I hit the road. By the time I’m in Tacoma, I realize I've spent the weekend with a broken-hearted ghost, and have a full-blown case of the heebie-jeebies. For closure, I call Front Desk Bob when I get home and tell him my tale. Bob confirms that my story is “consistent with other events” at the hotel. I guess that’s paranormal-speak for this stuff goes on all the time.

As for me, I still sleep with a light on.

The Palace Hotel
1004 Water Street
Port Townsend, WA 98368

Saturday, January 22, 2011

Gettin' Crabby: Netarts OR
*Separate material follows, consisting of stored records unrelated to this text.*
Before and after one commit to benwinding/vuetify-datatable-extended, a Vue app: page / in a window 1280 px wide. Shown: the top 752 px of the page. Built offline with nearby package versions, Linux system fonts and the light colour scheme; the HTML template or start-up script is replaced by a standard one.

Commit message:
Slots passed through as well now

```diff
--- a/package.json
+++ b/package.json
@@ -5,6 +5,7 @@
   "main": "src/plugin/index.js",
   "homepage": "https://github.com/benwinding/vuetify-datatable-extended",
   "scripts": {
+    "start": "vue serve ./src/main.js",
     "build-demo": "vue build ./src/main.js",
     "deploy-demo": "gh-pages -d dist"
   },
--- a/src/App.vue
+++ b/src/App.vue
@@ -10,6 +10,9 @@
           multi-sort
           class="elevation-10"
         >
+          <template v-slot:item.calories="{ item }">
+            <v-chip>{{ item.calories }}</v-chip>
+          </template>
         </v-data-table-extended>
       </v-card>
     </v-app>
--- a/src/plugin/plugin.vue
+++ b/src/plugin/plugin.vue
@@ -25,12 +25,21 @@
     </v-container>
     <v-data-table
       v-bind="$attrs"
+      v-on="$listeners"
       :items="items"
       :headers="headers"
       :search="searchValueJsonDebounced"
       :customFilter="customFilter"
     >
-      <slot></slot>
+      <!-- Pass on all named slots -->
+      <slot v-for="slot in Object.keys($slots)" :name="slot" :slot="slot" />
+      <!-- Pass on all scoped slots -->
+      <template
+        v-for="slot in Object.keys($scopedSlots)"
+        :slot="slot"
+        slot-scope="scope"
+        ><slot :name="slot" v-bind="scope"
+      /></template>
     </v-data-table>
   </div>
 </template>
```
With crabbing, like most things in life, timing matters. And there is some truth to the saying that crabbing is best during the months that end in “er”. My first outing was in September, and was pretty successful (several mature crabs for the taking) while my second outing in June was a little disappointing (fewer mature crabs for the taking). Something to keep in mind.

My gang’s favorite place to crab is Netarts, a charming little seaside town on Oregon's north coast. We’re big fans of Big Spruce RV Park and Boat Rental, where you can rent a nifty aluminum boat and crab cages complete with bait (frozen raw chicken and raw fish). You also get a special crab “ruler” which helps you determine which crabs are large enough to keep.

Catch of the day

Crabbing was pleasingly straightforward in a physical sort of way. First, we fastened slimy frozen bait to the bottom of the cages, putted around the bay, hurled the cages overboard at staggered intervals, and let them sit for about 20 minutes. Then, we pulled the cages back in. And that’s when the real fun began.

Squirming, snapping crustaceans had clambered into the netted cages, and much squealing and swearing ensued as we measured the “keepers” – large males – and tossed back females and babies– all the while trying not to get pinched by agitated crabs hanging onto the cages for dear life. We found ourselves swinging between the thrill of the hunt and feeling bad for the little critters. At one point, I asked a fellow crew member (who happens to be a doctor) if crabs had feelings. She paused, then answered thoughtfully, “Well, I think it’s more like they have sensations”. Somehow, this made us all feel a better - as if we weren’t causing them “real" pain.

After our exhilarating expedition, we headed back to land with our haul, where the friendly and helpful folks at Big Spruce cleaned our crabs, explained the difference between Dungeness and Rock crabs, then sent us happily on our way with our catch.

Crabbing Tips:
• Go during an "er" month
• Call ahead and reserve your boat. Boats go fast during peak months. (Crabbing is contingent on the tides, so you just can’t show up whenever.)
• Wear quick dry clothing. You will get wet.
• Wear shoes with traction. (Keens are ideal). All that water and bait juice (eewwww!) makes for a slippery boat, and you’ll need a good grip when you haul in your catch.
• Bring a change of clothes – especially shoes.
• Bring an ice chest to transport your crabs to their final destination.